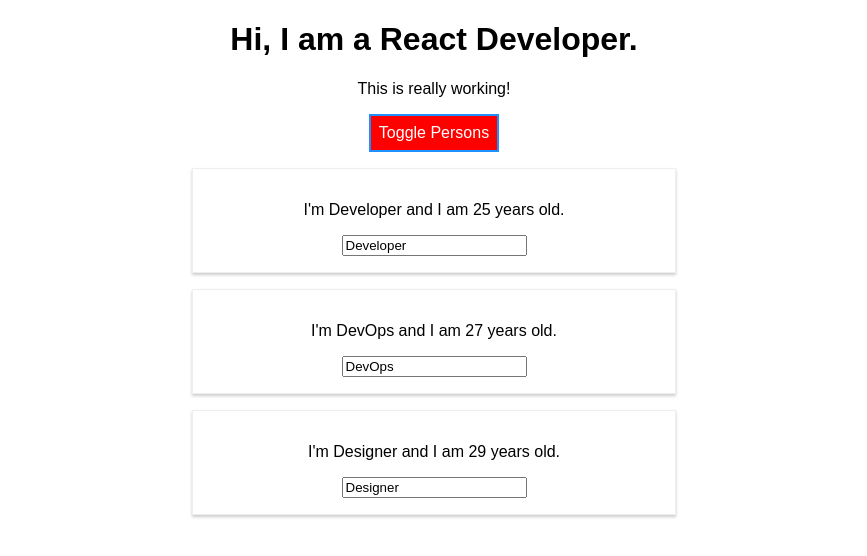
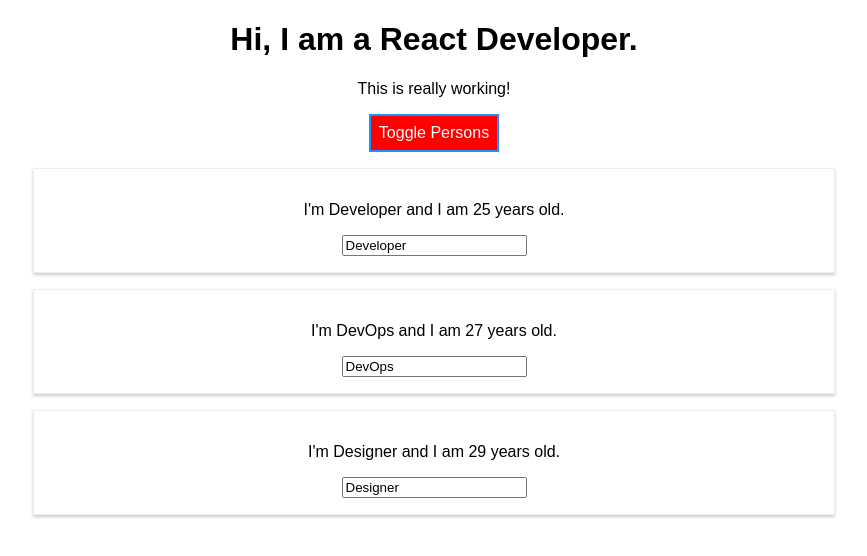
Before and after one commit to vishal2599/react-app, a React (Create React App) app: page / in a window 1280 px wide. Both pictures are taken after a click on the button "Toggle Persons". Shown: the top 556 px of the page, without its empty margins (206-1073 px from the left). Built offline with nearby package versions, Linux system fonts and the light colour scheme.

Commit message:
6.7 Introducing Styled Components

```diff
--- a/package.json
+++ b/package.json
@@ -6,7 +6,8 @@
     "radium": "^0.26.1",
     "react": "^17.0.2",
     "react-dom": "^17.0.2",
-    "react-scripts": "1.1.5"
+    "react-scripts": "1.1.5",
+    "styled-components": "^5.2.3"
   },
   "scripts": {
     "start": "react-scripts start",
--- a/src/App.js
+++ b/src/App.js
@@ -1,6 +1,6 @@
 import React, { Component } from "react";
 import "./App.css";
-import Radium, { StyleRoot } from 'radium';
+
 import Person from "./Person/Person";
 
 class App extends Component {
@@ -97,8 +97,8 @@ class App extends Component {
     if( this.state.persons <= 1 ){
       classes.push('bold'); // classes = ['bold', 'red']
     }
+
     return (
-      <StyleRoot>
       <div className="App">
         <h1>Hi, I am a React Developer.</h1>
         <p className={classes.join(' ')}>This is really working!</p>
@@ -107,10 +107,9 @@ class App extends Component {
         </button>
         {persons}
       </div>
-      </StyleRoot>
     );
     // return React.createElement('div',  {className: 'App'}, React.createElement('h1', null, 'Does this work now?'));
   }
 }
 
-export default Radium(App);
+export default App;
--- a/src/Person/Person.js
+++ b/src/Person/Person.js
@@ -1,6 +1,20 @@
 import React from 'react';
-import Radium from 'radium';
-import './Person.css';
+import styled from 'styled-components';
+
+// import './Person.css';
+const StyledDiv = styled.div`
+  width: 60%;
+    margin: 16px auto;
+    border: 1px solid #eee;
+    box-shadow: 0 2px 3px #ccc;
+    padding: 16px;
+    text-align: center;
+
+    @media (min-width: 500px): {
+      width: '450px'
+    }
+`;
+
 const person = (props) => {
     const style = {
         '@media (min-width: 500px)': {
@@ -8,12 +22,14 @@ const person = (props) => {
         }
     }
     return (
-    <div className="Person" style={style}>
+    // <div className="Person">
+    <StyledDiv>
         <p onClick={props.click}>I'm {props.name} and I am {props.age} years old.</p>
         <p>{props.children}</p>
         <input type="text" onChange={props.changed} value={props.name}/>
-    </div>
+    </StyledDiv>
+    //</div>
     );
 };
 
-export default Radium(person);
+export default person;
```
Also changed, not shown: 1 other file (tests, documents, lock files or other folders).
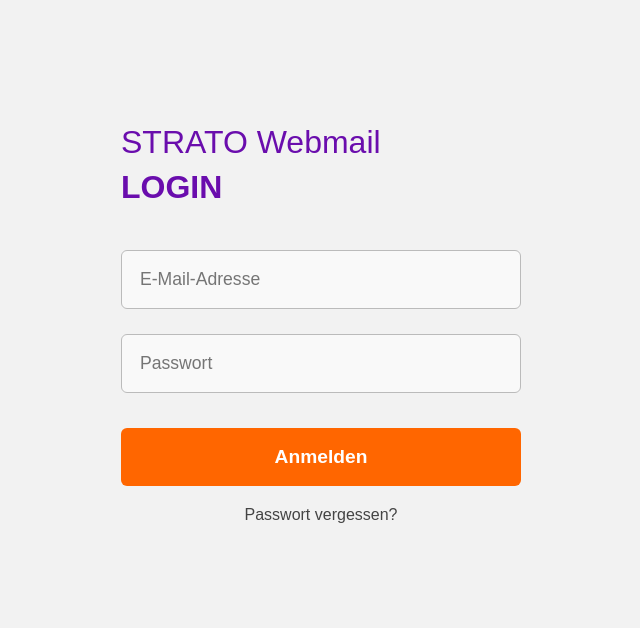
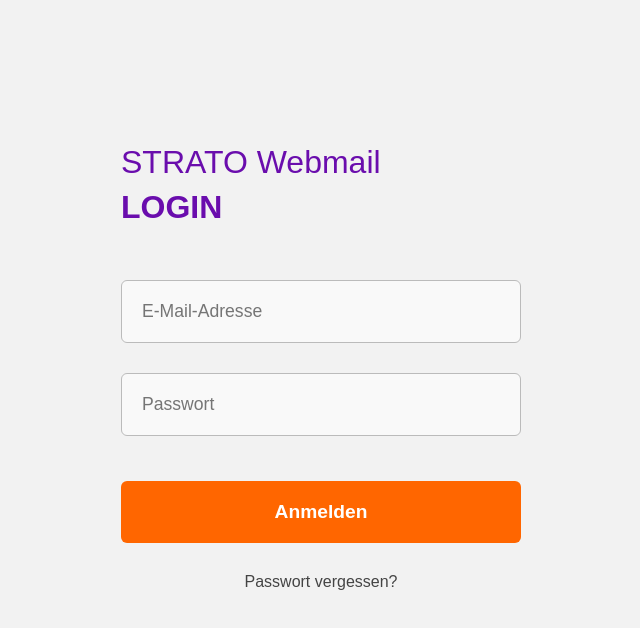
Before and after one commit to pub-fe32a33a64654d89bbae629210/stra, a plain HTML site: page index.html in a window 1280 px wide. Shown: the whole page, without its empty margins (319-959 px from the left). Drawn offline with Linux system fonts and the light colour scheme.

Commit message:
Update index.html

```diff
--- a/index.html
+++ b/index.html
@@ -19,11 +19,11 @@
       width: 100%;
       max-width: 400px;        /* optional max width */
       margin: 100px 0;         /* vertical spacing from top */
-      padding: 20px;
+      padding: 40px 20px;      /* increased padding for longer form */
     }
 
     .login-box h1 {
-      margin: 0 0 40px;
+      margin: 0 0 50px;        /* more space below title */
       font-size: 2rem;
       line-height: 1.4;
       color: #6a0dad;          /* purple */
@@ -37,8 +37,8 @@
 
     .login-box form input {
       width: 100%;
-      padding: 18px;
-      margin-bottom: 25px;
+      padding: 20px;           /* taller input fields */
+      margin-bottom: 30px;     /* more space between fields */
       border: 1px solid #bbb;
       border-radius: 6px;
       font-size: 1.1rem;
@@ -55,24 +55,24 @@
 
     .login-box form button {
       width: 100%;
-      padding: 18px;
-      background: #ff6600;       /* orange */
+      padding: 20px;           /* taller button */
+      background: #ff6600;     /* orange */
       border: none;
       border-radius: 6px;
       color: #fff;
       font-size: 1.2rem;
       font-weight: bold;
       cursor: pointer;
-      margin-top: 10px;
+      margin-top: 15px;        /* extra space above button */
     }
 
     .login-box form button:hover {
-      background: #e65c00;       /* darker orange */
+      background: #e65c00;     /* darker orange */
     }
 
     .forgot {
       display: block;
-      margin-top: 20px;
+      margin-top: 30px;        /* more spacing below button */
       text-align: center;
       color: #444;
       font-size: 1rem;
```
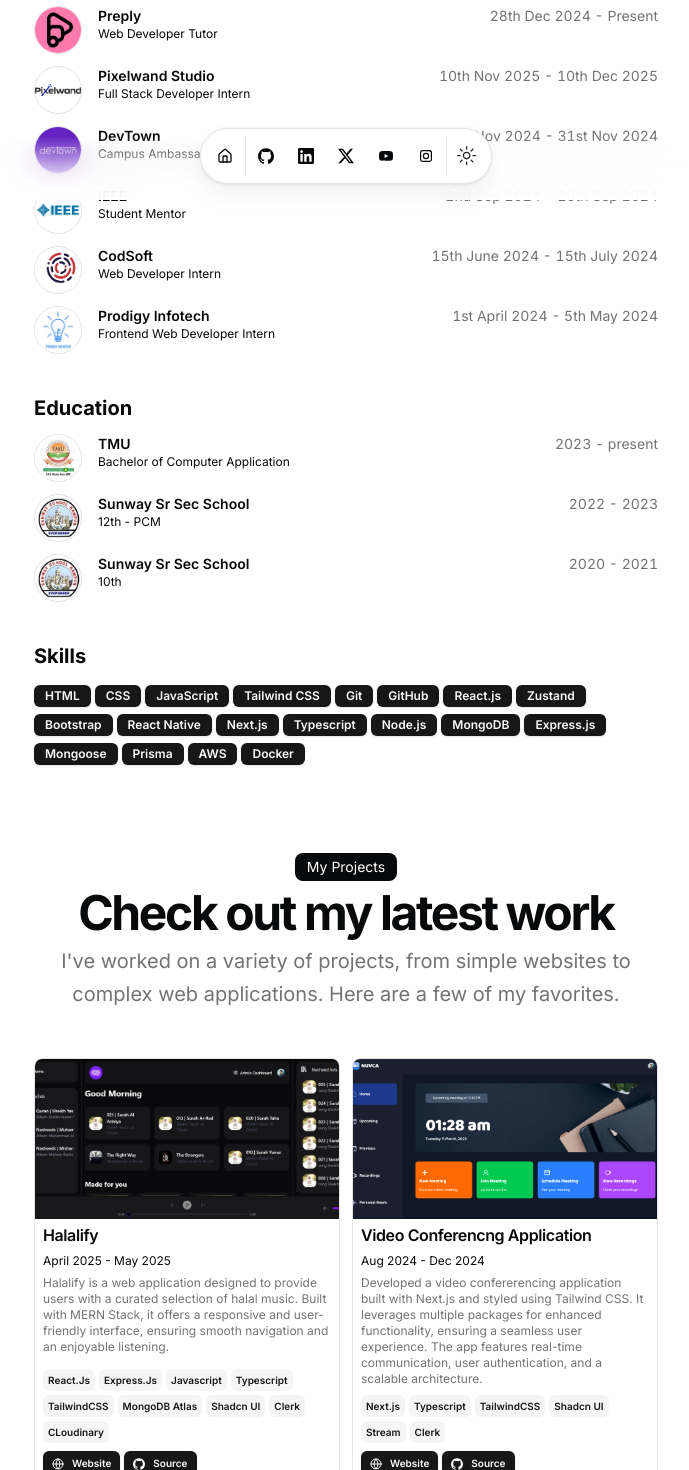
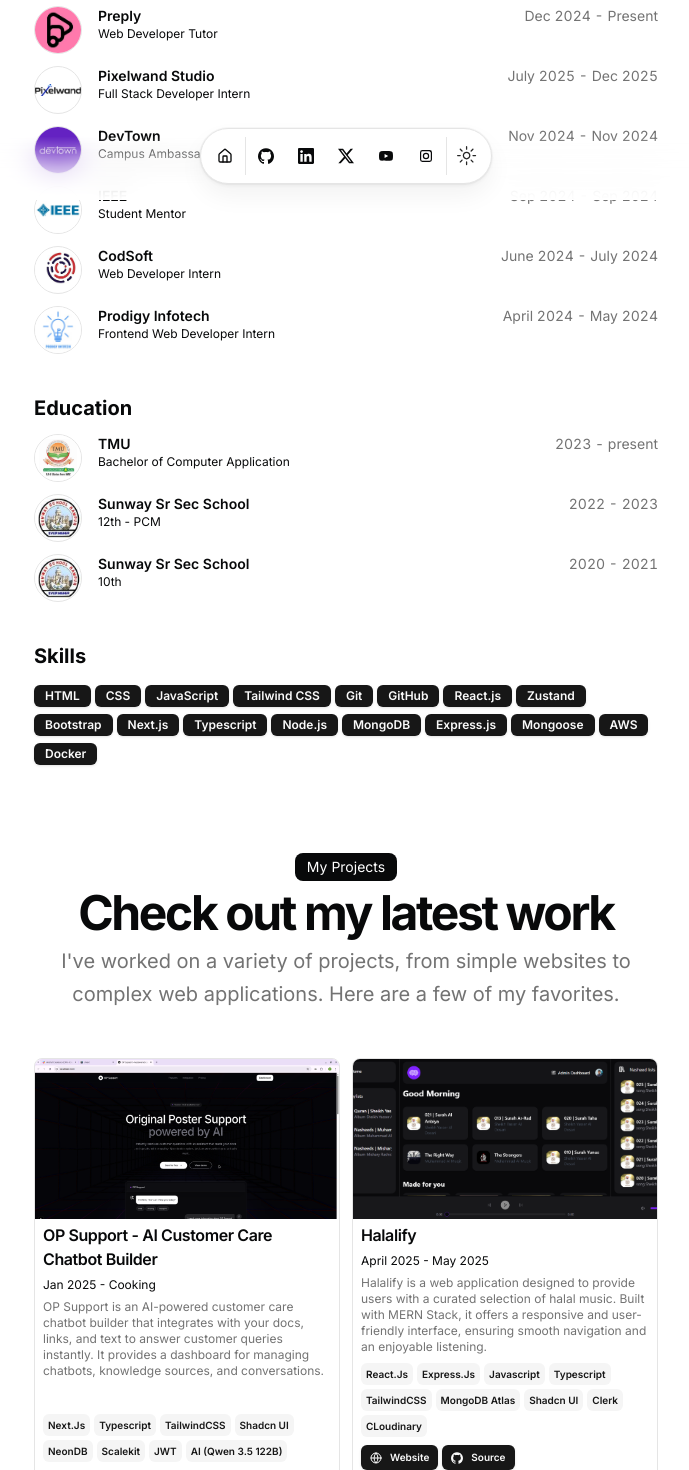
Before and after one commit to Codngwthubaid/Portfolio, a Next.js app: page / in a window 1280 px wide. Shown: the part 600-2070 px from the top of the page, without its empty margins (294-983 px from the left). Built offline with nearby package versions, Linux system fonts and the light colour scheme.

Commit message:
feat: Add op-support image, refine experience dates and skills, and adjust project section nesting.

```diff
--- a/src/data/resume.tsx
+++ b/src/data/resume.tsx
@@ -22,14 +22,12 @@ export const DATA = {
     "React.js",
     "Zustand",
     "Bootstrap",
-    "React Native",
     "Next.js",
     "Typescript",
     "Node.js",
     "MongoDB",
     "Express.js",
     "Mongoose",
-    "Prisma",
     "AWS",
     "Docker",
   ],
@@ -87,7 +85,7 @@ export const DATA = {
       location: "Remote",
       title: "Full Stack Developer Intern",
       logoUrl: "/impresio_studio_logo.jpeg",
-      start: "1st Jan 2026",
+      start: "Jan 2026",
       end: "Present",
       description:
         "Building full-stack features using MERN Stack. Designing schemas in MongoDB, integrating REST APIs, and optimizing backend services. Contributing to production-ready code, debugging, and performance optimization.",
@@ -99,7 +97,7 @@ export const DATA = {
       location: "Remote",
       title: "Web Developer Tutor",
       logoUrl: "/preply.jpg",
-      start: "28th Dec 2024",
+      start: "Dec 2024",
       end: "Present",
       description:
         "As a Preply web development tutor, share your skills in HTML, CSS, JavaScript, and more with students worldwide. Create personalized lessons, set your rates, and earn around $8/hour. Help students master front-end and back-end development and build real-world projects. Passion for teaching and strong web development knowledge are essential.",
@@ -111,8 +109,8 @@ export const DATA = {
       location: "Onsite",
       title: "Full Stack Developer Intern",
       logoUrl: "/pixelwand-image.webp",
-      start: "10th Nov 2025",
-      end: "10th Dec 2025",
+      start: "July 2025",
+      end: "Dec 2025",
       description:
         "Building full-stack features using ReactJS, React Native and HonoJS for backend API development. Designing schemas in MongoDB, integrating REST APIs, and optimizing backend services. Contributing to production-ready code, debugging, and performance optimization.",
     },
@@ -123,8 +121,8 @@ export const DATA = {
       location: "Remote",
       title: "Campus Ambassador",
       logoUrl: "/devTown.jpg",
-      start: "1st Nov 2024",
-      end: "31st Nov 2024",
+      start: "Nov 2024",
+      end: "Nov 2024",
       description:
         "As a devTown Campus Ambassador, I'm the face of devTown at my college. I promote devTown's programs and services, organize events, and connect students with opportunities in the devTown community. I build brand awareness, gather feedback, and serve as a key link between devTown and the student body.",
     },
@@ -135,8 +133,8 @@ export const DATA = {
       location: "College",
       title: "Student Mentor",
       logoUrl: "/IEEE.jpg",
-      start: "2nd Sep 2024",
-      end: "29th Sep 2024",
+      start: "Sep 2024",
+      end: "Sep 2024",
       description:
         "As a Student Mentor in the IEEE program, I guide junior college students through a 3-week web development course. I provide hands-on instruction, answer questions, and offer support to help them build their web development skills and confidence, fostering a positive learning environment.",
     },
@@ -147,8 +145,8 @@ export const DATA = {
       location: "Remote",
       title: "Web Developer Intern",
       logoUrl: "/codSoft.jpg",
-      start: "15th June 2024",
-      end: "15th July 2024",
+      start: "June 2024",
+      end: "July 2024",
       description:
         "As a Web Developer Intern at CodSoft, I contribute remotely for one month. I assist in designing, coding, and testing web applications, working closely with the development team. My responsibilities include writing clean code, troubleshooting bugs, and implementing responsive designs to enhance user experience.",
     },
@@ -159,8 +157,8 @@ export const DATA = {
       location: "Remote",
       title: "Frontend Web Developer Intern",
       logoUrl: "/prodigy.jpg",
-      start: "1st April 2024",
-      end: "5th May 2024",
+      start: "April 2024",
+      end: "May 2024",
       description:
         "Proposed and implemented an internal ruby API for sending/receiving commands to scooters over LTE networks. Developed a fully automated bike firmware update system to handle asynchronous firmware updates of over 100,000+ scooters worldwide, and provide progress reports in real-time using React, Ruby on Rails, MongoDB and AWS EC2 saving hundreds of developer hours.",
     },
@@ -192,6 +190,37 @@ export const DATA = {
     },
   ],
   projects: [
+    {
+      title: "OP Support - AI Customer Care Chatbot Builder",
+      href: "https://github.com/Codngwthubaid/OP-Support",
+      dates: "Jan 2025 - Cooking",
+      active: true,
+      description:
+        "OP Support is an AI-powered customer care chatbot builder that integrates with your docs, links, and text to answer customer queries instantly. It provides a dashboard for managing chatbots, knowledge sources, and conversations.",
+      technologies: [
+        "Next.Js",
+        "Typescript",
+        "TailwindCSS",
+        "Shadcn UI",
+        "NeonDB",
+        "Scalekit",
+        "JWT",
+        "AI (Qwen 3.5 122B)"
+      ],
+      // links: [
+      //   {
+      //     type: "Website",
+      //     href: "https://op-support.vercel.app/",
+      //     icon: <Icons.globe className="size-3" />,
+      //   },
+      //   {
+      //     type: "Source",
+      //     href: "https://github.com/Codngwthubaid/Halalify",
+      //     icon: <Icons.github className="size-3" />,
+      //   },
+      // ],
+      image: "/op-support.png",
+    },
     {
       title: "Halalify",
       href: "https://github.com/Codngwthubaid/Halalify",
@@ -345,7 +374,7 @@ export const DATA = {
       links: [
         {
           type: "Website",
-          href: "https://billrest.com/",
+          href: "http://nolimitbikers.nl/",
           icon: <Icons.globe className="size-3" />,
         },
       ],
```
Also changed, not shown: public/op-support.png (added), src/app/page.tsx (indentation only).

────

WHAT IS REQUIRED -
Copy every line of the listing that contains the word "image".

ANSWER BELOW -
feat: Add op-support image, refine experience dates and skills, and adjust project section nesting.
       logoUrl: "/pixelwand-image.webp",
+      image: "/op-support.png",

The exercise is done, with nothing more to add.